But now let’s say I want to bring a state or territory and get a set of the area codes that serve it. Using a map, the naïve approach would be to walk through the entire key set of the map, accumulating a set of those keys which correspond to the specified value. For a map with $n$ keys, this takes a guaranteed $n$ accesses to return the answer. For area codes, this is a thousand times slower than searches in the other direction.

Now, there may be a better way of doing this, but I can’t seem to think of it myself. So I’m going to throw it out to the wisdom of the internet. To be explicit: the information itself is a many-to-one relation between two sets containing $n$ “entries”, which may be queried in either direction. I have a two solutions so far, which illustrate some of the trade-offs.

First is the aforementioned solution of a map with an auxiliary function for the reverse query. This gives us one query direction in $1$ accesses, the other query in $n$ accesses, taking up $n$ units of space. In Java, this can be implemented by a prepackaged `Map` object and a new method.

The second solution is to maintain two maps, the second of which is keyed by the value set of the first map, and whose values are sets of keys from the first map. This gives both queries in $1$ time, but doubles the required space since we’re essentially duplicating the data. In fact, this makes implementation more complicated, because we have to maintain the constraint that both maps contain equivalent relations expressed in two different ways. In Java, we’d have to write a whole new class backed by our two maps and carefully hide all the implementation details so that neither backing map could be altered without altering the other correspondingly. Either that or we’d have to use two `Map` objects and program extremely carefully, which is basically the sort of thing you want to avoid.

There is a potential third solution, but it doesn’t apply to this situation. Apache Commons provides a `BidiMap` or “bi-directional map” data structure. Unfortunately, as the Javadocs tell us:

This map enforces the restriction that there is a 1:1 relation between keys and values, meaning that multiple keys cannot map to the same value. This is required so that “inverting” the map results in a map without duplicate keys.

So this solution achieves its goal of “equal performance” at the cost of excluding many-to-one relations.

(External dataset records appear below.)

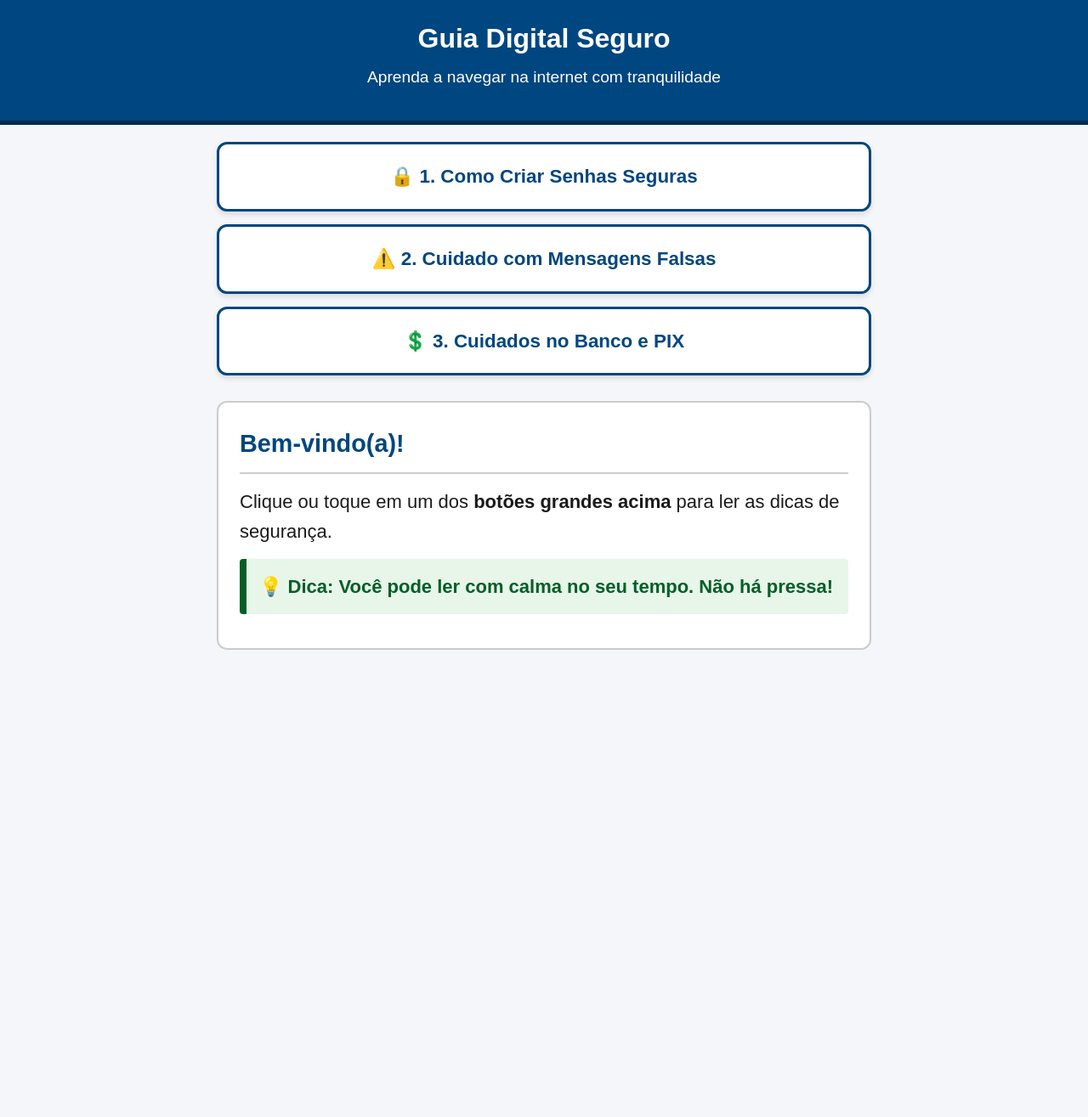
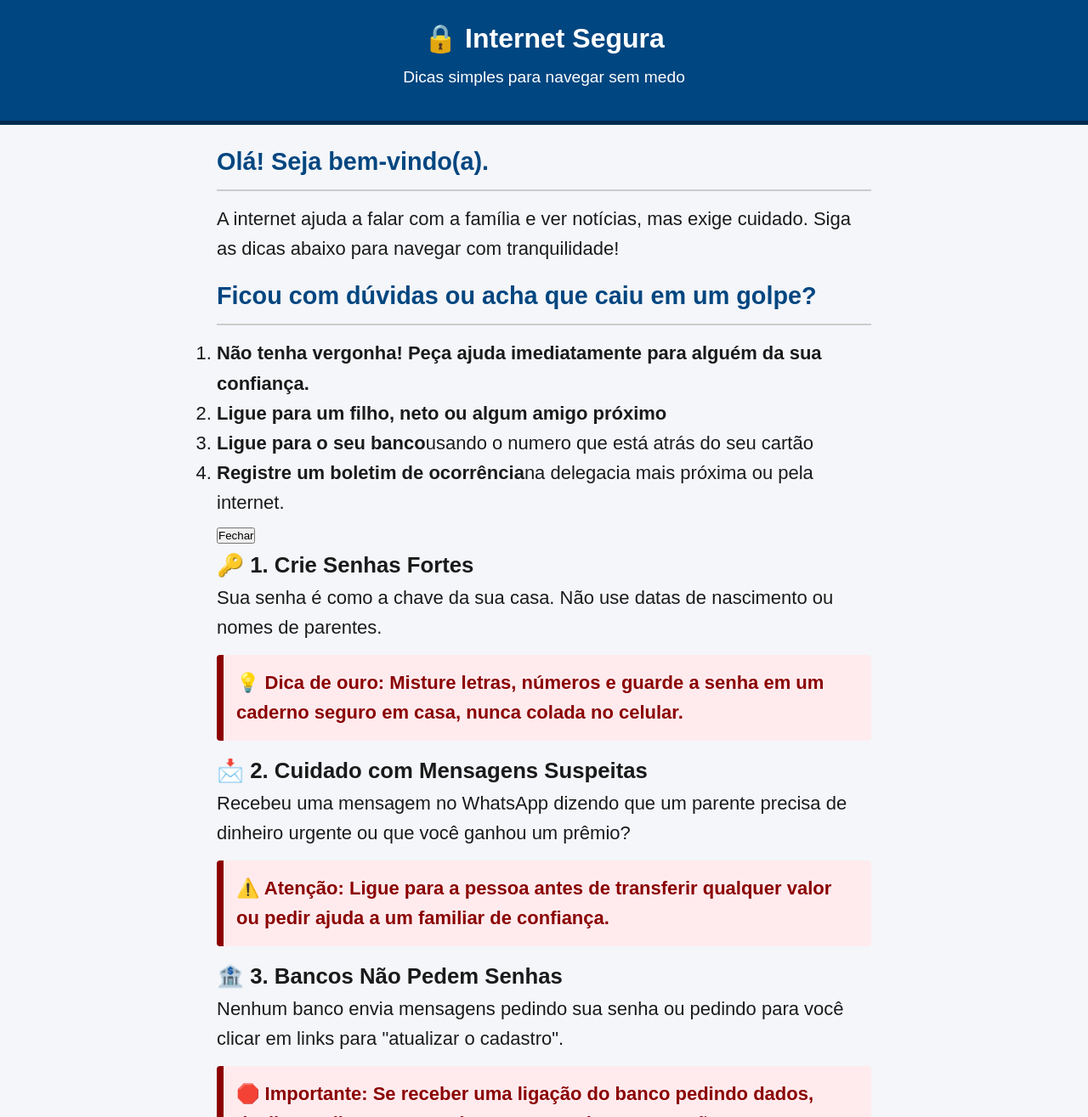
Before and after one commit to PauloEmanoelCordeiro/UX-e-acessibilidade-desenvolvendo-interfaces-inclusivas, a plain HTML site: page index.html in a window 1280 px wide. Shown: the top 1315 px of the page at 85% size. Before the commit the page ends 815 px from the top, so only its background shows below. Drawn offline with Linux system fonts and the light colour scheme.

Commit message:
Add files via upload

```diff
--- a/index.html
+++ b/index.html
@@ -1,100 +1,102 @@
 <!DOCTYPE html>
 <html lang="pt-BR">
+
 <head>
-  <meta charset="UTF-8">
-  <meta name="viewport" content="width=device-width, initial-scale=1.0">
-  <link rel="stylesheet" href="style.css">
-  <title>Guia Digital Seguro - Ajuda para Idosos</title>
+    <meta charset="UTF-8">
+    <meta name="viewport" content="width=device-width, initial-scale=1.0">
+    <link rel="stylesheet" href="style.css">
+    <title>Guia de Segurança Digital - Internet Segura</title>
+
+</head>
+
+<body>
+
+    <!-- CABEÇALHO -->
+    <header role="banner">
+        <h1>🔒 Internet Segura</h1>
+        <p>Dicas simples para navegar sem medo</p>
+    </header>
+
+    <!-- CONTEÚDO PRINCIPAL -->
+    <main role="main">
+
+        <!-- BOAS-VINDAS -->
+        <section class="boas-vindas" aria-label="Introdução">
+            <h2>Olá! Seja bem-vindo(a).</h2>
+            <p>A internet ajuda a falar com a família e ver notícias, mas exige cuidado. Siga as dicas abaixo para
+                navegar com tranquilidade!</p>
+        </section>
+
+        <div class="modal-fundo">
 
 
-</head>
-<body>
+            <!-- SEÇÃO DE AJUDA E EMERGÊNCIA -->
+            <section class="secao-ajuda" aria-label="Ajuda e Suporte">
+                <h2>Ficou com dúvidas ou acha que caiu em um golpe?</h2>
+                <ol>
+               <li><strong>Não tenha vergonha! Peça ajuda imediatamente para alguém da sua confiança.</strong></li>
+               <li><strong>Ligue para um filho, neto ou algum amigo próximo</strong></li>
+                    <li><strong>Ligue para o seu banco</strong>usando o numero que está atrás do seu cartão</li>
+                    <li><strong>Registre um boletim de ocorrência</strong>na delegacia mais próxima ou pela internet.</li>
 
-  <!-- CABEÇALHO COM TÍTULO CLARO -->
-  <header>
-    <h1>Guia Digital Seguro</h1>
-    <p>Aprenda a navegar na internet com tranquilidade</p>
-  </header>
+                </ol>
+                        <button class="botao-ajuda">Fechar</button>
+            </section>
 
-  <main id="topo">
 
-    <!-- MENU PRINCIPAL COM BOTAO ENORME -->
-    <nav class="menu-navegacao" aria-label="Menu Principal">
-      <a href="#senhas" class="btn-menu">🔒 1. Como Criar Senhas Seguras</a>
-      <a href="#golpes" class="btn-menu">⚠️ 2. Cuidado com Mensagens Falsas</a>
-      <a href="#pix" class="btn-menu">💲 3. Cuidados no Banco e PIX</a>
-    </nav>
+        </div>
 
-    <!-- SEÇÃO 0: MENSAGEM DE BOAS-VINDAS -->
-    <section id="inicio" class="secao-conteudo">
-      <h2>Bem-vindo(a)!</h2>
-      <p>Clique ou toque em um dos <strong>botões grandes acima</strong> para ler as dicas de segurança.</p>
-      <div class="dica-segura">
-        💡 <strong>Dica:</strong> Você pode ler com calma no seu tempo. Não há pressa!
-      </div>
-    </section>
 
-    <!-- SEÇÃO 1: SENHAS -->
-    <section id="senhas" class="secao-conteudo">
-      <h2>🔒 Como Criar Senhas Seguras</h2>
 
-      <p>Sua senha é como a chave da sua casa. Ela precisa ser forte para proteger suas fotos e seu dinheiro.</p>
+        <!-- DICA 1 -->
+        <article class="cartao-dica">
+            <h3><span class="icone" aria-hidden="true">🔑</span> 1. Crie Senhas Fortes</h3>
+            <p>Sua senha é como a chave da sua casa. Não use datas de nascimento ou nomes de parentes.</p>
+            <div class="alerta">
+                💡 <strong>Dica de ouro:</strong> Misture letras, números e guarde a senha em um caderno seguro em casa,
+                nunca colada no celular.
+            </div>
+        </article>
 
-      <div class="dica-segura">
-        ✅ <strong>O QUE FAZER:</strong>
-        <p>- Misture letras, números e símbolos (exemplo: @, #, $).</p>
-        <p>- Anote suas senhas em um caderno guardado em local seguro na sua casa.</p>
-      </div>
+        <!-- DICA 2 -->
+        <article class="cartao-dica">
+            <h3><span class="icone" aria-hidden="true">📩</span> 2. Cuidado com Mensagens Suspeitas</h3>
+            <p>Recebeu uma mensagem no WhatsApp dizendo que um parente precisa de dinheiro urgente ou que você ganhou um
+                prêmio?</p>
+            <div class="alerta">
+                ⚠️ <strong>Atenção:</strong> Ligue para a pessoa antes de transferir qualquer valor ou pedir ajuda a um
+                familiar de confiança.
+            </div>
+        </article>
 
-      <div class="alerta">
-        ❌ <strong>O QUE NÃO FAZER:</strong>
-        <p>- Não use datas de nascimento nem seu nome.</p>
-        <p>- Nunca diga sua senha para estranhos no telefone ou na rua.</p>
-      </div>
+        <!-- DICA 3 -->
+        <article class="cartao-dica">
+            <h3><span class="icone" aria-hidden="true">🏦</span> 3. Bancos Não Pedem Senhas</h3>
+            <p>Nenhum banco envia mensagens pedindo sua senha ou pedindo para você clicar em links para "atualizar o
+                cadastro".</p>
+            <div class="alerta">
+                🛑 <strong>Importante:</strong> Se receber uma ligação do banco pedindo dados, desligue e ligue para o
+                número que está no seu cartão.
+            </div>
+        </article>
 
-      <a href="#topo" class="btn-voltar">⬅ Voltar ao Menu</a>
-    </section>
+        <!-- DICA 4 -->
+        <article class="cartao-dica">
+            <h3><span class="icone" aria-hidden="true">🔗</span> 4. Cuidado ao Clicar em Links</h3>
+            <p>Links são aqueles textos azuis ou botões na tela. Só clique em links que foram enviados por pessoas que
+                você conhece e confia.</p>
+        </article>
 
-    <!-- SEÇÃO 2: GOLPES E MENSAGENS FALSAS -->
-    <section id="golpes" class="secao-conteudo">
-      <h2>⚠️ Cuidado com Mensagens Falsas</h2>
 
-      <p>Acontece muito de pessoas maldosas enviarem mensagens se passando por parentes ou empresas.</p>
+    </main>
 
-      <div class="alerta">
-        ⚠️ <strong>FIQUE ATENTO:</strong>
-        <p>Se alguém no WhatsApp pedir dinheiro dizendo que é seu filho(a) ou neto(a) usando um número novo, <strong>não pague!</strong></p>
-      </div>
-
-      <div class="dica-segura">
-        💡 <strong>O QUE FAZER:</strong>
-        <p>Ligue para o número antigo do seu familiar ou peça ajuda a alguém de confiança da sua casa antes de fazer qualquer transferência.</p>
-      </div>
-
-      <a href="#topo" class="btn-voltar">⬅ Voltar ao Menu</a>
-    </section>
-
-    <!-- SEÇÃO 3: BANCO E PIX -->
-    <section id="pix" class="secao-conteudo">
-      <h2>💲 Cuidados no Banco e PIX</h2>
-
-      <p>Os aplicativos de banco facilitam a vida, mas exigem atenção na hora de pagar.</p>
-
-      <div class="dica-segura">
-        ✅ <strong>REGRAS DE OURO:</strong>
-        <p>1. Sempre confira o <strong>NOME</strong> da pessoa antes de confirmar o PIX.</p>
-        <p>2. O banco <strong>nunca</strong> liga pedindo para você fazer um PIX de teste ou para "cancelar" uma compra.</p>
-      </div>
-
-      <div class="alerta">
-        ❌ <strong>CUIDADO:</strong>
-        <p>Se receber uma ligação dizendo que é do banco pedindo seus dados, desligue a chamada imediatamente.</p>
-      </div>
-
-      <a href="#topo" class="btn-voltar">⬅ Voltar ao Menu</a>
-    </section>
-
-  </main>
+    <!-- RODAPÉ -->
+    <role role="contentinfo">
+        <footer>
+            <p>Aplicativo de Orientação em Segurança Digital — Feito para facilitar o seu dia a dia.</p>
+        </footer>
+    </role>
 
 </body>
+
 </html>
```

This sort of setup seems to be pretty natural; I’m sure that someone has looked into it. Is this truly the best we can do? Is there a tradeoff that makes one query direction take more accesses, but the other direction take fewer so they meet in the middle somewhere?

Categories: Uncategorized